Think of the ostensible subcontractor rule like the preferred go-to move (other than line dancing) at a Country/Western Dance Hall, it is the ostensible subcontractor two-step. Follow along as I lead you through the dance you need to get right to avoid stepping on the toes of your proposal.
GAO recently dismissed a protest to an awardee’s eligibility under the applicable size standard. The protester argued that the agency should have known that the awardee exceeded the nonmanufacturer rule’s 500-employee maximum. After extensive briefing from both parties and from the SBA itself, GAO found that the awardee’s proposal didn’t raise any issues and that it was really up to the SBA to decide the size issues anyway.
I’m pleased to announce that volume 5 of the “Koprince Law LLC GovCon Handbooks” series will be published soon! This GovCon Handbook, entitled Procedures and Pitfalls of Size Protests and Appeals, will be published through Amazon. Check the video below and the rest of this post for additional details.
As with many things, when filing a size protest with the Small Business Administration, timing is of the utmost importance! In this YouTube video, we walk you through how to file your size protest on time to avoid dismissal:
Stay tuned to the blog for more important information on size protests and government contracting! And if you think you might have a size protest and require assistance call Koprince Law– before it’s too late!
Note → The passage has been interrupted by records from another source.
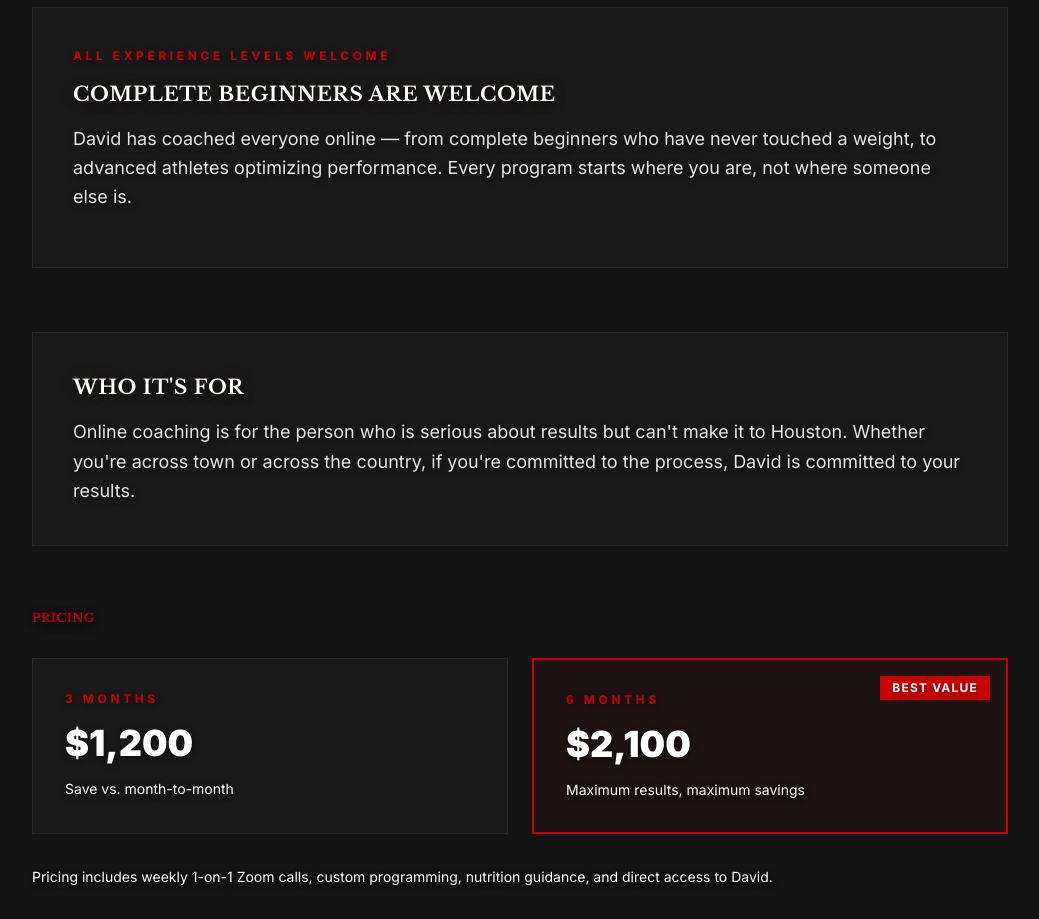
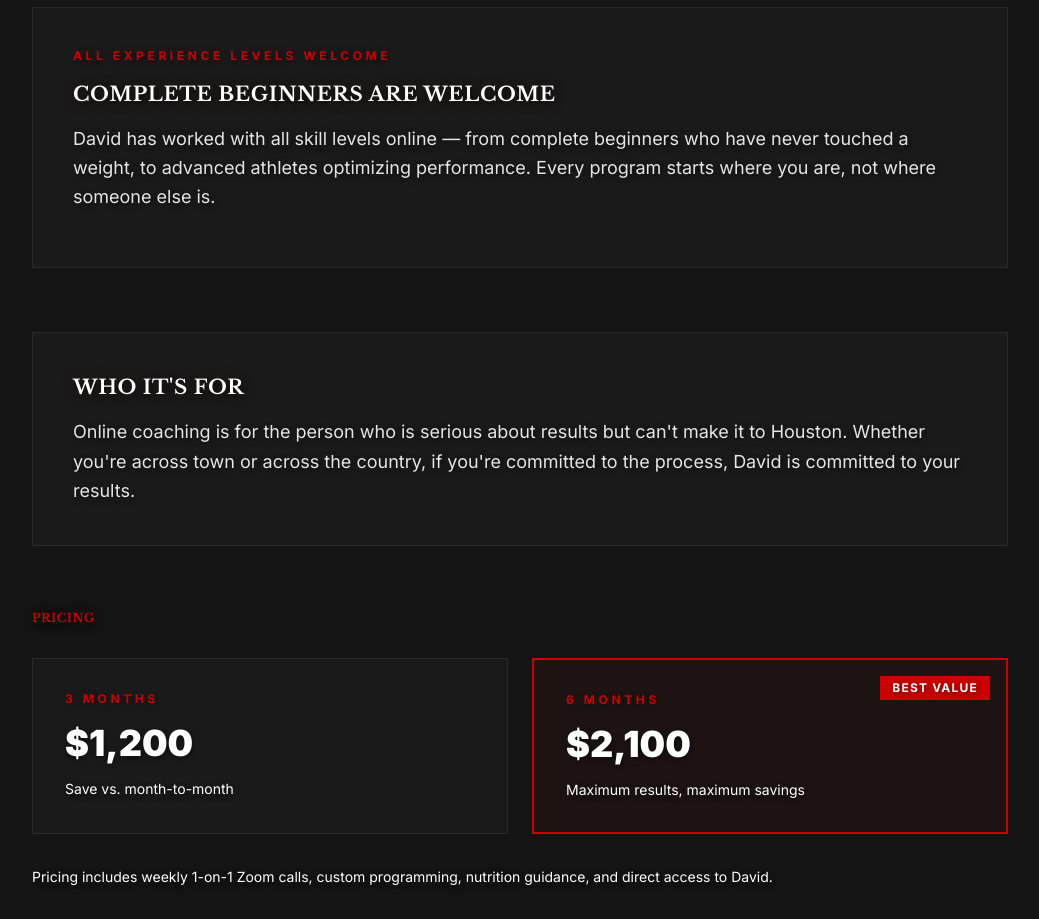
Before and after one commit to davidzabinskifitness/dzf-website, a Next.js app: page /online-coaching in a window 1280 px wide. Shown: the part 2160-3079 px from the top of the page, without its empty margins (120-1159 px from the left). Built offline with nearby package versions, Linux system fonts and the light colour scheme.

Commit message:
update coached everyone to worked with all skill levels

```diff
--- a/app/online-coaching/page.tsx
+++ b/app/online-coaching/page.tsx
@@ -139,7 +139,7 @@ export default function OnlineCoachingPage() {
             Complete Beginners Are Welcome
           </h2>
           <p className="text-[#e5e5e5] text-lg leading-relaxed mb-4">
-            David has coached everyone online — from complete beginners who have
+            David has worked with all skill levels online — from complete beginners who have
             never touched a weight, to advanced athletes optimizing performance.
             Every program starts where you are, not where someone else is.
           </p>
```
SBA regulations say that size is determined as of the date an offeror submits its initial proposal, with price. On its face, this rule seems pretty straight forward. But what happens if the initial proposal was filed six years ago? And what if the joint venture that submitted the proposal has since expired?
Following OHA’s recent logic, the proposal-date rule stands even in these unique circumstances.
So, your company has made it past the first big hurdle and got on a GSA schedule. You see a small business task order pop up that you believe your company would be perfect for, but another company gets the award. Based on information you have heard or read, you believe something fishy may be going on and the awarded company may be a big fish that found its way into the small pond.